Grammar

Coarse or Course?

When choosing between the homophones coarse or course, remembering one other word might help you associate the right meaning with the right letter.

Should it be coarse or course? The pair of words causes a lot of confusion because they’re homophones: words that sound the same but are spelled differently and have different meanings.

Each word has several meanings, but they are different parts of speech, and that’s where a simple memory trick, or mnemonic, might come in handy.

Coarse

Coarse — with an A — can have several meanings.

It can refer to something with large particles or a thick texture. Thick sand can be coarse. The hair in a horse’s mane can be described as coarse. The opposite of this meaning of coarse would be fine or thin.

It can refer to a person’s manners if they lack tact or are rude or abrasive in personality.

Along the same lines, coarse language is language that could be described as indecent or vulgar.

The final meaning, probably the type you’d see least often, is as an adjective meaning “of low quality.”

Course

The other choice, course — with a U — also has multiple meanings.

My dad loves sailing, and sailors like to stay on the right course, which means they want to follow the right path or direction to get to their destination. Likewise, it can describe the path something takes.

It can refer to a progression, as in “the course of human events” or “staying the course.”

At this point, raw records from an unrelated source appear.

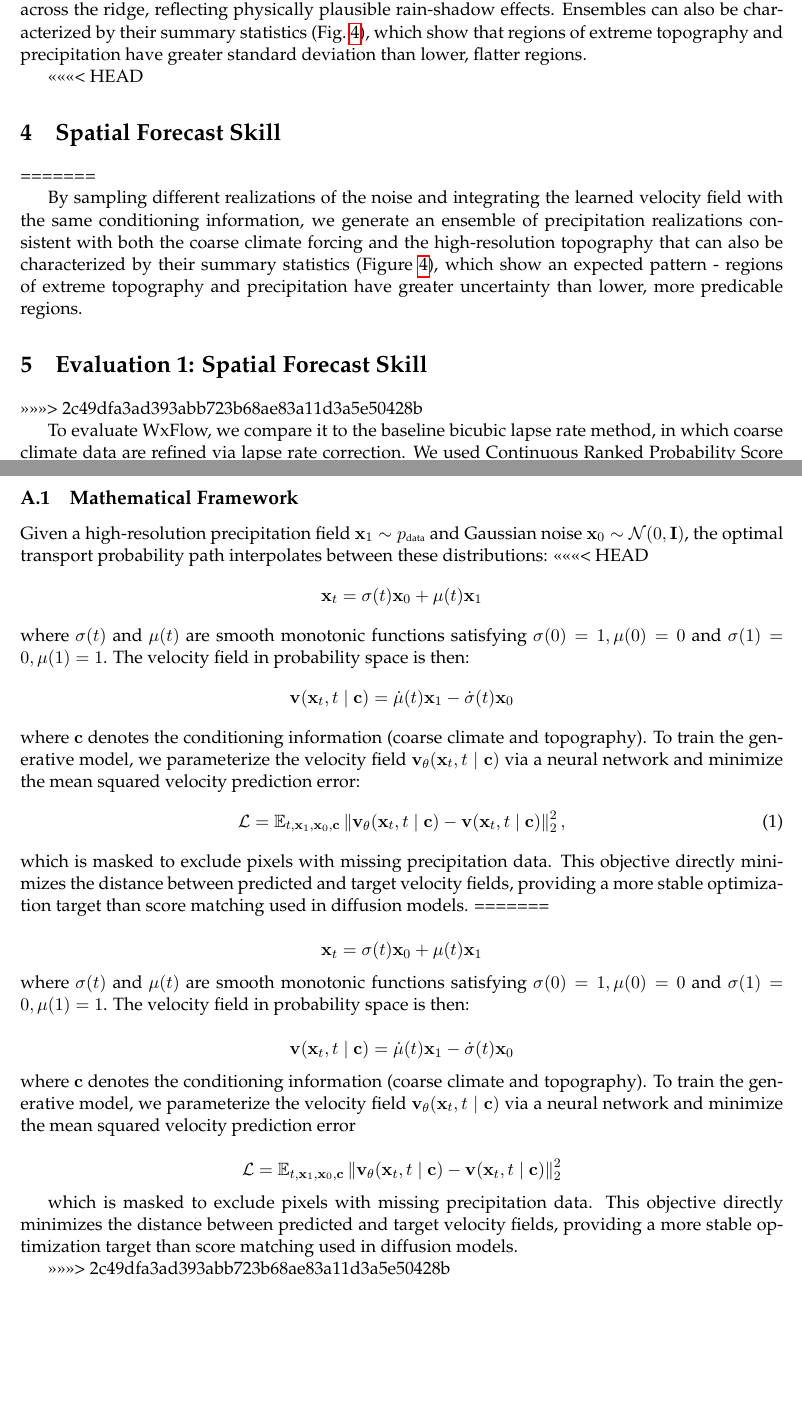
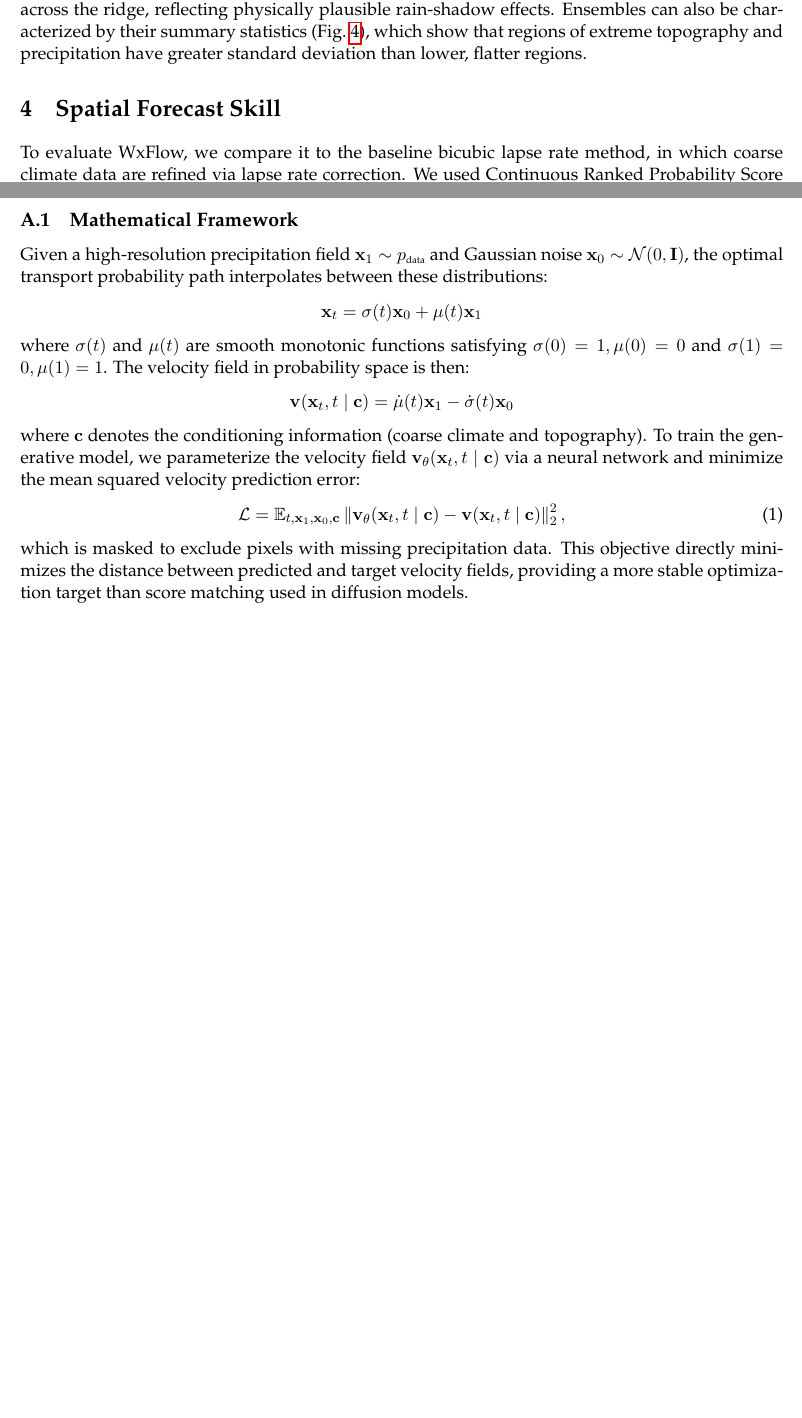
Before and after one commit to glide-ism/wrf-flow, a LaTeX paper (concept/main.tex): two parts of pages 3 and 9 of 11 before the commit and two parts of pages 5 and 8 of 10 after it, joined at a grey line, cut so that both start at the same text, the shorter picture padded with empty space. Compiled offline with pdfLaTeX.

Commit message:
updated proof of concept

```diff
--- a/concept/main.tex
+++ b/concept/main.tex
@@ -79,15 +72,7 @@ To demonstrate its efficacy, we applied WRF-Flow to three tiles in Alaska coveri
 \end{figure}
 By generating multiple independent realizations with different noise samples, we obtain an ensemble that characterizes the conditional probability distribution over the downscaling problem (Figure~\ref{fig3}). The spatial pattern of ensemble spread provides diagnostic information about which regions have high predictability (low spread) and which regions have intrinsic unpredictability relative to the coarse forcing (high spread).  In particular, WxFlow produces spatially coherent samples in which precipitation anomalies on lee and stoss sides of mountain ridges are correlated across the ridge, reflecting physically plausible rain-shadow effects.  Ensembles can also be characterized by their summary statistics (Fig.~\ref{fig4}), which show that regions of extreme topography and precipitation have greater standard deviation than lower, flatter regions.
 
-<<<<<<< HEAD
 \section{Spatial Forecast Skill}
-=======
-
-By sampling different realizations of the noise and integrating the learned velocity field with the same conditioning information, we generate an ensemble of precipitation realizations consistent with both the coarse climate forcing and the high-resolution topography that can also be characterized by their summary statistics (Figure~\ref{fig4}), which show an expected pattern - regions of extreme topography and precipitation have greater uncertainty than lower, more predicable regions.
-
-\section{Evaluation 1: Spatial Forecast Skill}
-
->>>>>>> 2c49dfa3ad393abb723b68ae83a11d3a5e50428b
 \begin{figure}
 \centering
 \includegraphics[width=\textwidth]{figures/crps.png}
@@ -137,7 +122,6 @@ Conditional flow matching \citep{lipman2023} is a framework for training generat
 
 \subsection{Mathematical Framework}
 Given a high-resolution precipitation field $\mathbf{x}_1 \sim p_{\mbox{\tiny data}}$ and Gaussian noise $\mathbf{x}_0 \sim \mathcal{N}(0, \mathbf{I})$, the optimal transport probability path interpolates between these distributions:
-<<<<<<< HEAD
 $$\mathbf{x}_t = \sigma(t) \mathbf{x}_0 + \mu(t) \mathbf{x}_1$$
 where $\sigma(t)$ and $\mu(t)$ are smooth monotonic functions satisfying $\sigma(0)=1, \mu(0)=0$ and $\sigma(1)=0, \mu(1)=1$. The velocity field in probability space is then:
 $$\mathbf{v}(\mathbf{x}_t, t \mid \mathbf{c}) = \dot{\mu}(t) \mathbf{x}_1 - \dot{\sigma}(t) \mathbf{x}_0$$
@@ -147,25 +131,6 @@ where $\mathbf{c}$ denotes the conditioning information (coarse climate and topo
 \mathcal{L} = \mathbb{E}_{t, \mathbf{x}_1, \mathbf{x}_0, \mathbf{c}} \left\| \mathbf{v}_\theta(\mathbf{x}_t, t \mid \mathbf{c}) - \mathbf{v}(\mathbf{x}_t, t \mid \mathbf{c}) \right\|_2^2,
 \end{equation}
 which is masked to exclude pixels with missing precipitation data. This objective directly minimizes the distance between predicted and target velocity fields, providing a more stable optimization target than score matching used in diffusion models.
-=======
-
-    $$\mathbf{x}_t = \sigma(t) \mathbf{x}_0 + \mu(t) \mathbf{x}_1$$
-
-\noindent where $\sigma(t)$ and $\mu(t)$ are smooth monotonic functions satisfying $\sigma(0)=1, \mu(0)=0$ and $\sigma(1)=0, \mu(1)=1$. The velocity field in probability space is then:
-
-    $$\mathbf{v}(\mathbf{x}_t, t \mid \mathbf{c}) = \dot{\mu}(t) \mathbf{x}_1 - \dot{\sigma}(t) \mathbf{x}_0$$
-
-\noindent where $\mathbf{c}$ denotes the conditioning information (coarse climate and topography). To train the generative model, we parameterize the velocity field $\mathbf{v}_\theta(\mathbf{x}_t, t \mid \mathbf{c})$ via a neural network and minimize the mean squared velocity prediction error
-
-    $$\mathcal{L} = \mathbb{E}_{t, \mathbf{x}_1, \mathbf{x}_0, \mathbf{c}} \left\| \mathbf{v}_\theta(\mathbf{x}_t, t \mid \mathbf{c}) - \mathbf{v}(\mathbf{x}_t, t \mid \mathbf{c}) \right\|_2^2$$
-
-which is masked to exclude pixels with missing precipitation data. This objective directly minimizes the distance between predicted and target velocity fields, providing a more stable optimization target than score matching used in diffusion models.
-
-
-
-
-
->>>>>>> 2c49dfa3ad393abb723b68ae83a11d3a5e50428b
 
 % --------------------------------------
 \subsection{Architecture: Conditional U-Net with Self-Attention}
```
Also changed, not shown: concept/main.pdf, concept/main.tex (7 more changed lines).
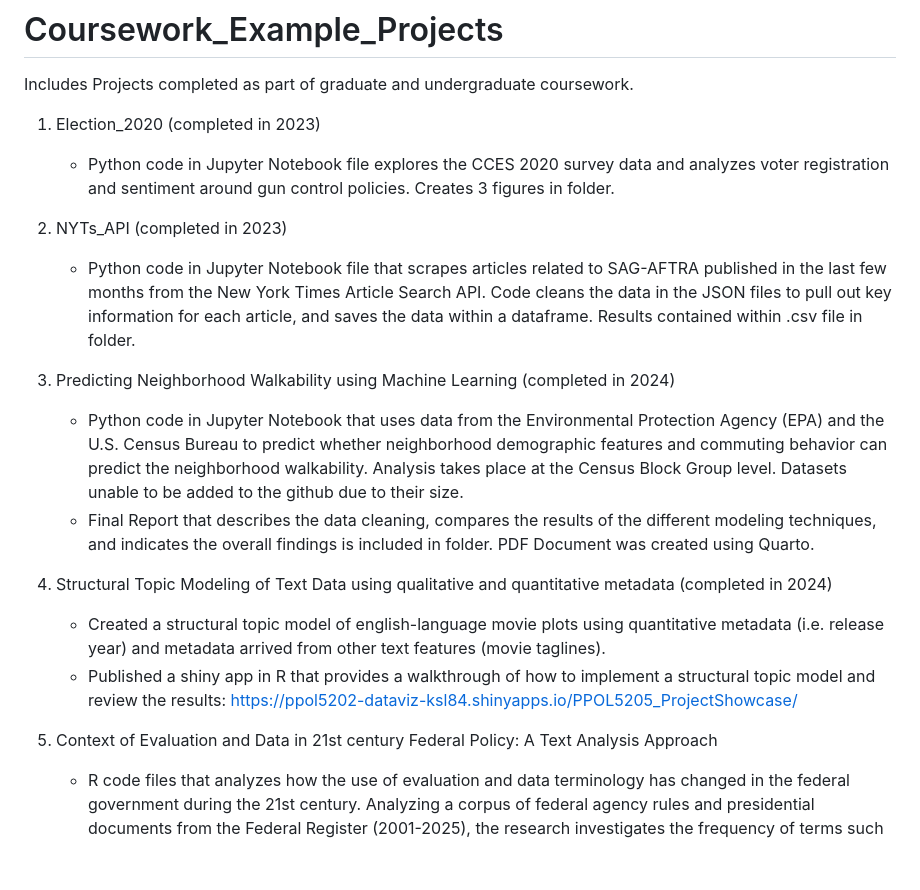
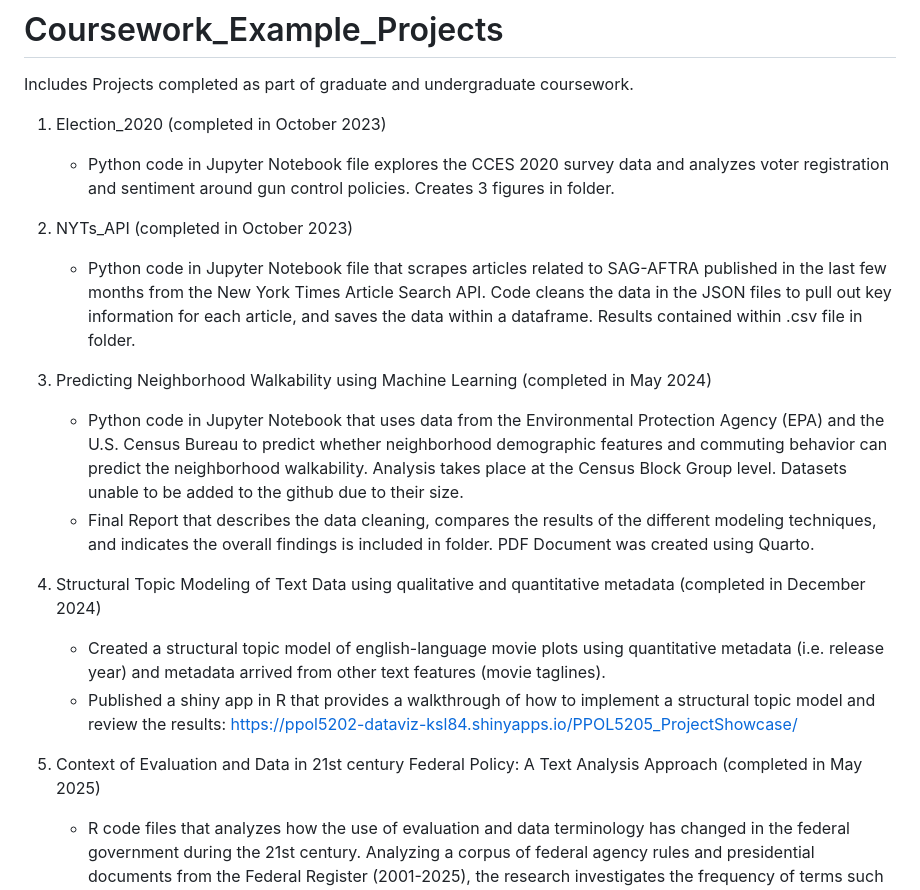
Before and after one commit to kloweth84/Coursework_Example_Projects, a Markdown page: README.md, the part around the change. GitHub-like rendering; blank space fills up the shorter version.

```diff
--- a/README.md
+++ b/README.md
@@ -3,21 +3,21 @@
 
 Includes Projects completed as part of graduate and undergraduate coursework.
 
-1) Election_2020 (completed in 2023)
+1) Election_2020 (completed in October 2023)
 	- Python code in Jupyter Notebook file explores the CCES 2020 survey data and analyzes voter registration and sentiment around gun control policies. Creates 3 figures in folder.
 
-2) NYTs_API (completed in 2023)
+2) NYTs_API (completed in October 2023)
 	- Python code in Jupyter Notebook file that scrapes articles related to SAG-AFTRA published in the last few months from the New York Times Article Search API. Code cleans the data in the JSON 	files to pull out key information for each article, and saves the data within a dataframe. Results contained within .csv file in folder.
 
-3) Predicting Neighborhood Walkability using Machine Learning (completed in 2024)
+3) Predicting Neighborhood Walkability using Machine Learning (completed in May 2024)
 	- Python code in Jupyter Notebook that uses data from the Environmental Protection Agency (EPA) and the U.S. Census Bureau to predict whether neighborhood demographic features and commuting behavior can predict the neighborhood walkability. Analysis takes place at the Census Block Group level. Datasets unable to be added to the github due to their size.
 	- Final Report that describes the data cleaning, compares the results of the different modeling techniques, and indicates the overall findings is included in folder. PDF Document was created using Quarto.
 
-4) Structural Topic Modeling of Text Data using qualitative and quantitative metadata (completed in 2024)
+4) Structural Topic Modeling of Text Data using qualitative and quantitative metadata (completed in December 2024)
 	- Created a structural topic model of english-language movie plots using quantitative metadata (i.e. release year) and metadata arrived from other text features (movie taglines).
 	- Published a shiny app in R that provides a walkthrough of how to implement a structural topic model and review the results: https://ppol5202-dataviz-ksl84.shinyapps.io/PPOL5205_ProjectShowcase/
 
-5) Context of Evaluation and Data in 21st century Federal Policy: A Text Analysis Approach
+5) Context of Evaluation and Data in 21st century Federal Policy: A Text Analysis Approach (completed in May 2025)
 	- R code files that analyzes how the use of evaluation and data terminology has changed in the federal government during the 21st century. Analyzing a corpus of federal agency rules and presidential documents from the Federal Register (2001-2025), the research investigates the frequency of terms such as "evaluation," "data analysis," and "artificial intelligence," and employs GloVe word embedding models to analyze changes in their contextual usage.
     -  Powerpoint deck that summarizes research questions and findings
 
```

It can describe a period of time, as in something that happens over “the course of a week.” 

Meals are served in “courses.” A five-course meal may leave you feeling pretty heavy by the time it’s over.

The memory trick

So now that you’ve seen the various meanings, what’s the easiest way to remember them?

You may have noticed something about each word’s set of definitions. The first group of definitions, for coarse, have something interesting in common: they all define a word that comes in adjective form, meaning that it’s a word that modifies a noun.

The second group, however, defines words that are nouns.

So with that in mind, one easy way to remember which word to use would be to consider whether the word is modifying something or is itself the “something.” If it’s a modifier, it’s an adjective, which begins with an A, so you should use the version with an A in the spelling: coarse.

Sometimes, it’s the simplest of memory aids that are the easiest to manage.

Leave a Response

We'd love to hear from you, but remember all comments must be respectful. We reserve the right to remove comments that do not follow our comment guidelines. Click here to review our comment policy.

Your name, as provided, will display on the website with any comment you leave. Your email address and your browser’s IP address does not display publicly and we do not share or sell your email address or IP address to anyone.

This site uses Akismet to reduce spam. Learn how your comment data is processed.

Patrick is a Christian with more than 27 years experience in professional writing, producing and marketing. His professional background also includes social media, reporting for broadcast television and the web, directing, videography and photography. He enjoys getting to know people over coffee and spending time with his dog.